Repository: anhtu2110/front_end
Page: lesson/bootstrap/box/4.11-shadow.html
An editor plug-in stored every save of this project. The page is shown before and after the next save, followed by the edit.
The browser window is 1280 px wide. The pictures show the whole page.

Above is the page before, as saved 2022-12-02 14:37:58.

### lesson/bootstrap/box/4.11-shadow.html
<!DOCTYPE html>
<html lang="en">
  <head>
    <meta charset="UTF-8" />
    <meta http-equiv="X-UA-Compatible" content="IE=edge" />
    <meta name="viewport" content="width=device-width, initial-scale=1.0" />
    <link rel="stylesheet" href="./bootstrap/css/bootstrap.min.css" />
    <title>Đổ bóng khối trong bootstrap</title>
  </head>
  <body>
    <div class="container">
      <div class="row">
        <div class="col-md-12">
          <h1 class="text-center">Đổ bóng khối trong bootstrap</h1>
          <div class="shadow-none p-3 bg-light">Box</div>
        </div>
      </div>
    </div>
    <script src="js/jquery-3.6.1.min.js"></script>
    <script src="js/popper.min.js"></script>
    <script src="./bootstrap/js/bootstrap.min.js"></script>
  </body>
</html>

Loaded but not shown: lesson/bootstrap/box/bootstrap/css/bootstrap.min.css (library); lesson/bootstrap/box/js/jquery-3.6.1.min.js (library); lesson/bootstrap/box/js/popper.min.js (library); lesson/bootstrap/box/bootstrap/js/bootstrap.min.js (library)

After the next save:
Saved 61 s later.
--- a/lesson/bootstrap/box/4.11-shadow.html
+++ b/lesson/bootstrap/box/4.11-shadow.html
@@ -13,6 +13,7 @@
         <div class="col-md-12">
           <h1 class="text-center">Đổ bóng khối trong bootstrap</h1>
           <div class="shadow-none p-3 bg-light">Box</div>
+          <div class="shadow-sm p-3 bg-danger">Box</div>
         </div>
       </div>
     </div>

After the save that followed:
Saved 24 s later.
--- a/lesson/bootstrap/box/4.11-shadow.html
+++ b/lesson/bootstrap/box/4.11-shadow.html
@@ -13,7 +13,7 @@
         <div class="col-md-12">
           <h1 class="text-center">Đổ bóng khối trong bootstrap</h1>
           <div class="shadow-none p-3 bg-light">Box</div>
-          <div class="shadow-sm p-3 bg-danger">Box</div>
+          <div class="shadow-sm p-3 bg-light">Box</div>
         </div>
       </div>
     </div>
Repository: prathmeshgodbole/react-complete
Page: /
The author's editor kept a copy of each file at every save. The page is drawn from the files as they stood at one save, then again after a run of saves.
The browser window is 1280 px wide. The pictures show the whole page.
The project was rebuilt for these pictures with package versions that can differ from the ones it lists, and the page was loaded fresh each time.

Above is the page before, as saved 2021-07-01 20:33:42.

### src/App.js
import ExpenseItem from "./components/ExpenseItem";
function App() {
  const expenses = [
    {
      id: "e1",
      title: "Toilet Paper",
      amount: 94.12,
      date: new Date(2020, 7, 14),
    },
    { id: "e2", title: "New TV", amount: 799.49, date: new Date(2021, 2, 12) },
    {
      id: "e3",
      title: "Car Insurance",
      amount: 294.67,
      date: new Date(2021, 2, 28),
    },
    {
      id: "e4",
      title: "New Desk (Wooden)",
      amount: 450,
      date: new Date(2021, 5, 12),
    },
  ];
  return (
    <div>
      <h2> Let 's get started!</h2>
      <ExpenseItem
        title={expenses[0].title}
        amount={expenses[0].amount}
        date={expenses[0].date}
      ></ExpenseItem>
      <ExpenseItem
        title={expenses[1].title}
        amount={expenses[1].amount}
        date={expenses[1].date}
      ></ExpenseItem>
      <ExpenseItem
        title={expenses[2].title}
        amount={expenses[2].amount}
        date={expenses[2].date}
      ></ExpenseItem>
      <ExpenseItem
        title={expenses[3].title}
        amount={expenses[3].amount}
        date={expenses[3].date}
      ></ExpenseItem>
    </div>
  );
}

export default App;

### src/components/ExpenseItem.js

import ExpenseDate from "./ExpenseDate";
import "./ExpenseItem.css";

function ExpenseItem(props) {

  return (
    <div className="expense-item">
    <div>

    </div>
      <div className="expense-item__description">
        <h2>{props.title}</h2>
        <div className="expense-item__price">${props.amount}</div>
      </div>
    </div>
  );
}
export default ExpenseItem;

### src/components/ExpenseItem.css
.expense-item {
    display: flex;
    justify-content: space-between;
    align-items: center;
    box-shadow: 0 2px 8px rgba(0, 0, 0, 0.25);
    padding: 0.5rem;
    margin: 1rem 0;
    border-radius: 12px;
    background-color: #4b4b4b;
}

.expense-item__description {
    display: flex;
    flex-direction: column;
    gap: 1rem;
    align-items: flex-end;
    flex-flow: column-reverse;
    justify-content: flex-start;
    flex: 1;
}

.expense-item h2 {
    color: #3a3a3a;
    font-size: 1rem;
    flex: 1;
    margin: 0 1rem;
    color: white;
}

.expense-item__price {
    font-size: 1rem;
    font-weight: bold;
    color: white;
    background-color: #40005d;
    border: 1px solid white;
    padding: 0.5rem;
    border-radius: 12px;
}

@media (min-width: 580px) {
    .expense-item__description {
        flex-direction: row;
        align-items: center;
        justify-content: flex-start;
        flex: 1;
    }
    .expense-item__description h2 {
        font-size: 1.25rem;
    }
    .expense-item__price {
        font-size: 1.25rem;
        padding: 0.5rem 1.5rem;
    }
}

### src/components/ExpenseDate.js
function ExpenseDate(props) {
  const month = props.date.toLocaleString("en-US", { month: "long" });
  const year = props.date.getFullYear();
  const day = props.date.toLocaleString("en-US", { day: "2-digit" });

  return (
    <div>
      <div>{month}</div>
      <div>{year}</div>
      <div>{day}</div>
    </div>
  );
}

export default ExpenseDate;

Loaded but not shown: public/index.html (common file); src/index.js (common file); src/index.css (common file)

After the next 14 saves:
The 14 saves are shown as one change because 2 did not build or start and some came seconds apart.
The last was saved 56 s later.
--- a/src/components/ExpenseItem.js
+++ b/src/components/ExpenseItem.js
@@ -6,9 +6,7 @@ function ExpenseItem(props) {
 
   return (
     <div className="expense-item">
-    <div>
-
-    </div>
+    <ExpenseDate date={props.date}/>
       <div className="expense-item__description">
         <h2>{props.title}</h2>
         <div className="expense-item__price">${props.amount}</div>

TASK REQUIREMENTS:
Please copy, exactly as written, every line in the listing above from the line with "### src/components/ExpenseDate.js" up to and including the line with "Loaded but not shown: public/index.html".

RESPONSE:
### src/components/ExpenseDate.js
function ExpenseDate(props) {
  const month = props.date.toLocaleString("en-US", { month: "long" });
  const year = props.date.getFullYear();
  const day = props.date.toLocaleString("en-US", { day: "2-digit" });

  return (
    <div>
      <div>{month}</div>
      <div>{year}</div>
      <div>{day}</div>
    </div>
  );
}

export default ExpenseDate;

Loaded but not shown: public/index.html (common file); src/index.js (common file); src/index.css (common file)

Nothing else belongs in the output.